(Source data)
· · ·
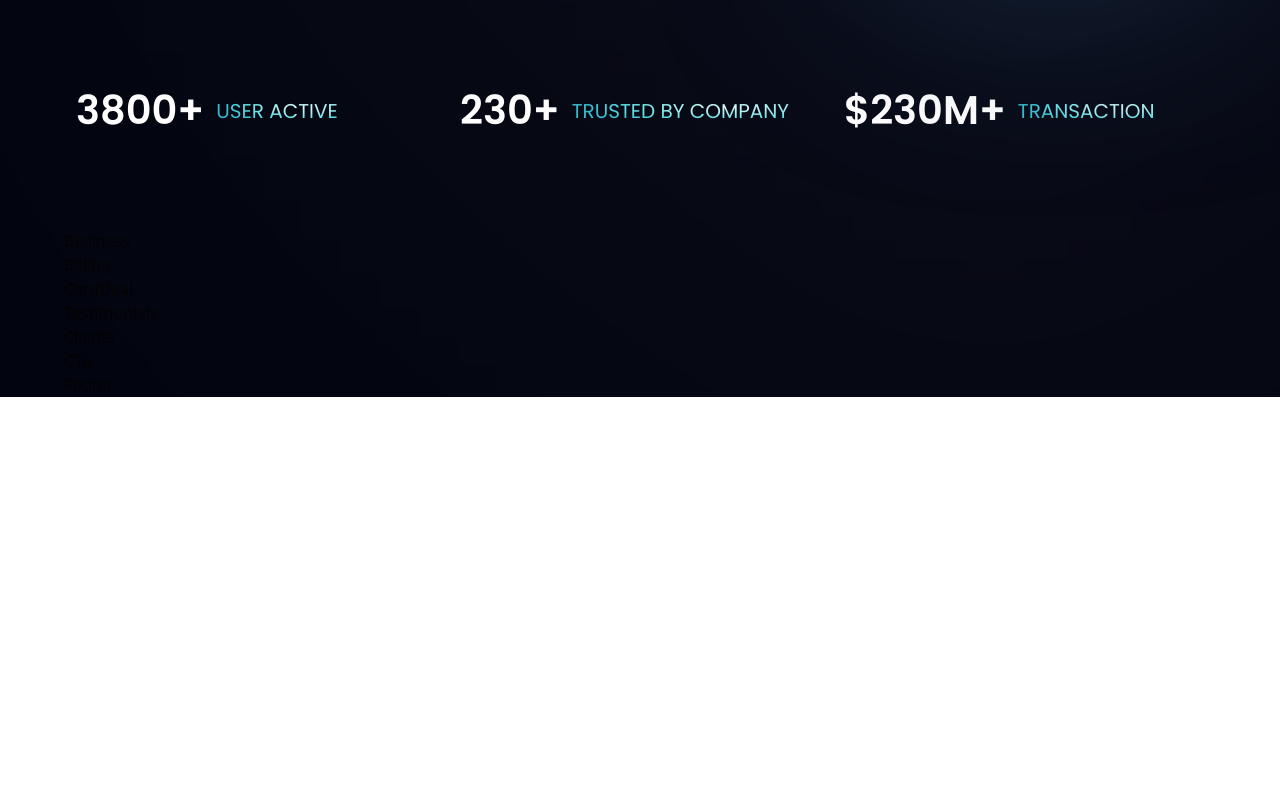
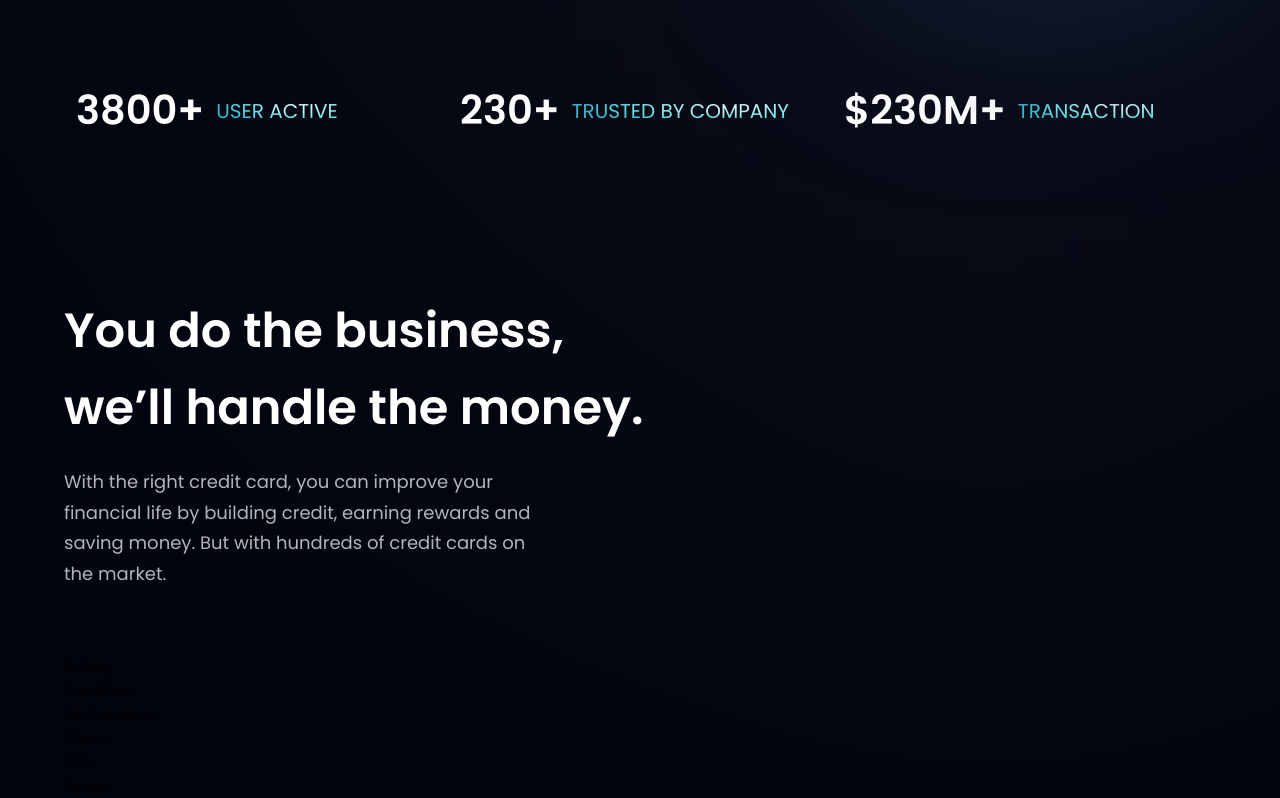
Before and after one commit to Phemel0/fnb-modern-bank-website, a React (Vite) app: page / in a window 1280 px wide. Shown: the part 716-1514 px from the top of the page. Before the commit the page ends 1113 px from the top, so only its background shows below. Built offline with nearby package versions, Linux system fonts and the light colour scheme.

Commit message:
Created the Business Component

```diff
--- a/src/components/Business.jsx
+++ b/src/components/Business.jsx
@@ -1,8 +1,19 @@
-import React from 'react'
+import { features } from "../constants";
+import styles, { layout } from "../style";
+import Button from './Button';
 
 const Business = () => {
   return (
-    <div>Business</div>
+    <section id="features" className={layout.section}>
+      <div className={layout.sectionInfo}>
+        <h2 className={styles.heading2}>You do the business, <br className="sm:block hidden" />
+        we’ll handle the money.</h2>
+        <p className={`${styles.paragraph} max-w-[470px] mt-5`}>With the right credit card, you can improve your
+          financial life by building credit, earning rewards
+          and saving money. But with hundreds of credit cards
+          on the market.</p>
+      </div>
+    </section>
   )
 }
 
```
· · ·
WORK REQUIRED - Show the lines of the records that include the string "styles".

RESPONSE TO THIS EXERCISE -
+import styles, { layout } from "../style";
+        <h2 className={styles.heading2}>You do the business, <br className="sm:block hidden" />
+        <p className={`${styles.paragraph} max-w-[470px] mt-5`}>With the right credit card, you can improve your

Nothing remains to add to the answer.